Also testifying was Willie Bittner, who said he had just graduated from high school when he joined the Wisconsin Conservation Corps in 2001.

“I was lost where I wanted to go in life,” Bittner said.

Bittner said the experience was so rewarding that after Wisconsin’s Conservation Corps ended, he traveled to other states working on similar projects and eventually started his own trail-building company.

He now helps run WisCorps, a nonprofit conservation group that could qualify for state funding if this bill becomes law.

“We know that we can do a lot of good for state parks,” Bittner said.

Under the bill, conservation projects would have to be on public land.

Local governments, colleges, or nonprofits could apply for state grants as long as they secure half of the funding from other sources.

The bill would also set aside up to $400,000 per year for agencies like the state Department of Natural Resources to pay for projects on state land.

Wisconsin Wildlife Federation Director George Meyer, who is a former DNR Secretary, said state parks could use the help given the DNR’s staffing cuts in recent budgets.

“There’s a tremendous backlog of land and water maintenance on DNR property,” Meyer said. “There was before the major cutbacks in employees and it’s just getting worse.”

In addition to building trails, boardwalks and bridges, Wisconsin Conservation Corps projects could include reforestation, erosion control and historic site preservation.

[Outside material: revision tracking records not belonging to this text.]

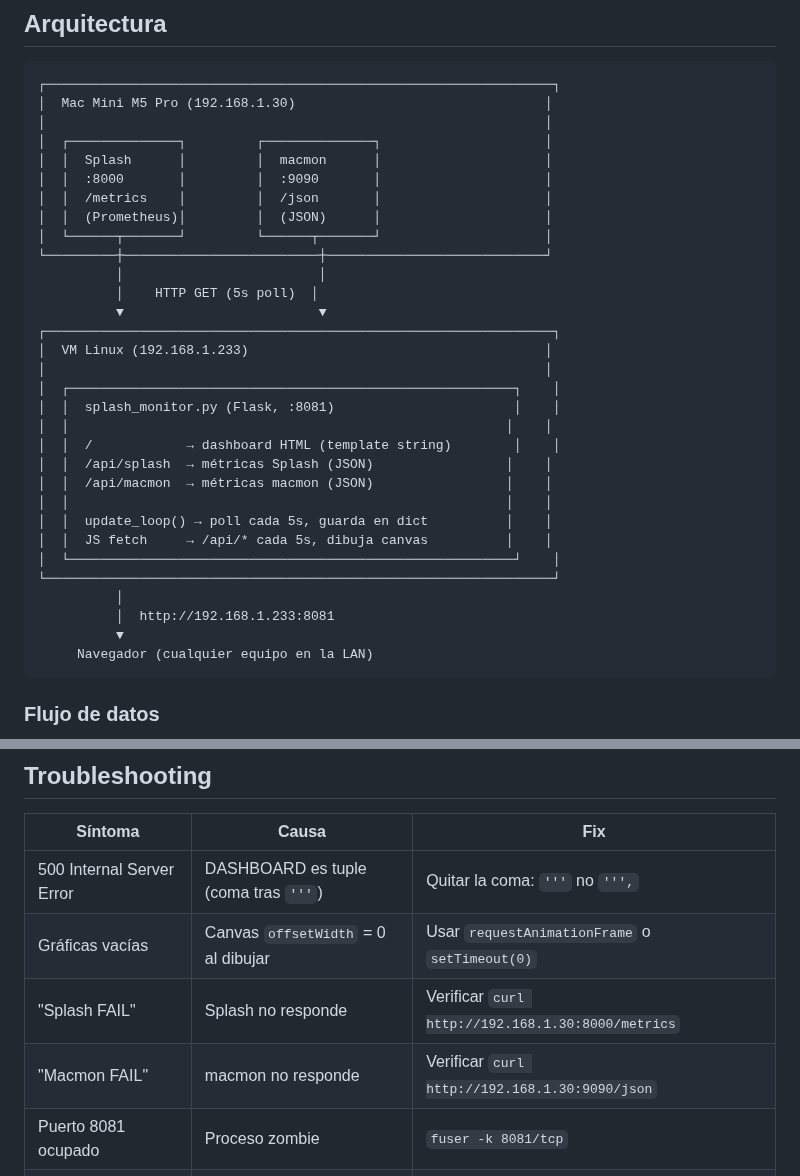
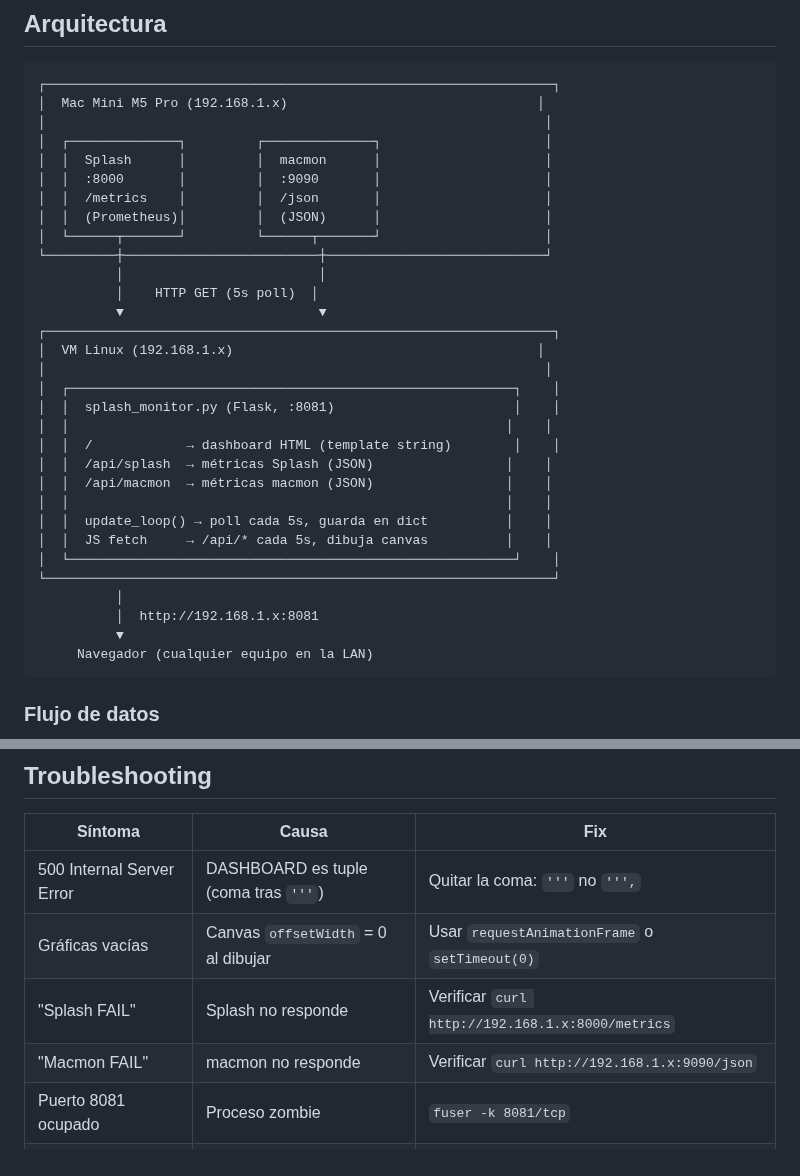
Before and after one commit to xpatarrao/DashSplash-MAC, a Markdown page: README.md, 2 parts joined by grey strips. Drawn GitHub-style.

````diff
--- a/README.md
+++ b/README.md
@@ -24,7 +24,7 @@ Dashboard de monitoreo en tiempo real para **Splash** (motor de inferencia LLM e
 
 ```
 ┌─────────────────────────────────────────────────────────────────┐
-│  Mac Mini M5 Pro (192.168.1.30)                                │
+│  Mac Mini M5 Pro (192.168.1.x)                                │
 │                                                                │
 │  ┌──────────────┐         ┌──────────────┐                     │
 │  │  Splash      │         │  macmon      │                     │
@@ -37,7 +37,7 @@ Dashboard de monitoreo en tiempo real para **Splash** (motor de inferencia LLM e
           │    HTTP GET (5s poll)  │
           ▼                         ▼
 ┌─────────────────────────────────────────────────────────────────┐
-│  VM Linux (192.168.1.233)                                      │
+│  VM Linux (192.168.1.x)                                       │
 │                                                                │
 │  ┌─────────────────────────────────────────────────────────┐    │
 │  │  splash_monitor.py (Flask, :8081)                       │    │
@@ -51,7 +51,7 @@ Dashboard de monitoreo en tiempo real para **Splash** (motor de inferencia LLM e
 │  └─────────────────────────────────────────────────────────┘    │
 └─────────────────────────────────────────────────────────────────┘
           │
-          │  http://192.168.1.233:8081
+          │  http://192.168.1.x:8081
           ▼
      Navegador (cualquier equipo en la LAN)
 ```
@@ -192,8 +213,8 @@ No es necesario el wrapper bash `while true` del `/tmp/run_splash_monitor.sh`.
 |---|---|---|
 | 500 Internal Server Error | DASHBOARD es tuple (coma tras `'''`) | Quitar la coma: `'''` no `''',` |
 | Gráficas vacías | Canvas `offsetWidth` = 0 al dibujar | Usar `requestAnimationFrame` o `setTimeout(0)` |
-| "Splash FAIL" | Splash no responde | Verificar `curl http://192.168.1.30:8000/metrics` |
-| "Macmon FAIL" | macmon no responde | Verificar `curl http://192.168.1.30:9090/json` |
+| "Splash FAIL" | Splash no responde | Verificar `curl http://192.168.1.x:8000/metrics` |
+| "Macmon FAIL" | macmon no responde | Verificar `curl http://192.168.1.x:9090/json` |
 | Puerto 8081 ocupado | Proceso zombie | `fuser -k 8081/tcp` |
 | Puerto bloqueado en firewall | iptables | `sudo iptables -I INPUT -p tcp --dport 8081 -j ACCEPT` |
 
````
Also changed, not shown: other parts of README.md (+30 -9 lines), preview.jpg, 4 other files.
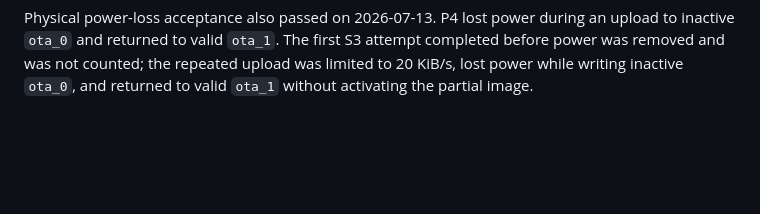
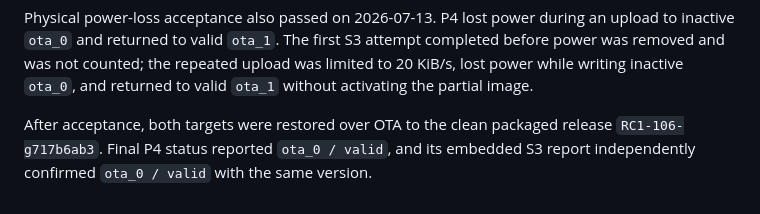
Before and after one commit to dvucinozd/Pajoniiir, a Markdown page: docs/OTA_UPDATE_PLAN.md, the part around the change. Rendered like a GitHub page; blank space fills up the shorter version.

Commit message:
document completed OTA hardware acceptance

```diff
--- a/docs/OTA_UPDATE_PLAN.md
+++ b/docs/OTA_UPDATE_PLAN.md
@@ -162,3 +162,7 @@ an upload to inactive `ota_0` and returned to valid `ota_1`. The first S3 attemp
 completed before power was removed and was not counted; the repeated upload was
 limited to 20 KiB/s, lost power while writing inactive `ota_0`, and returned to
 valid `ota_1` without activating the partial image.
+
+After acceptance, both targets were restored over OTA to the clean packaged
+release `RC1-106-g717b6ab3`. Final P4 status reported `ota_0 / valid`, and its
+embedded S3 report independently confirmed `ota_0 / valid` with the same version.
```
Also changed, not shown: docs/STARTUP_CHECKLIST.md (+4 -3 lines).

Nobody testified against the plan and no groups have reported lobbying against it, although there’s no guarantee that it will pass before the Legislature adjourns in the next few months. Similar efforts have failed in recent legislative sessions.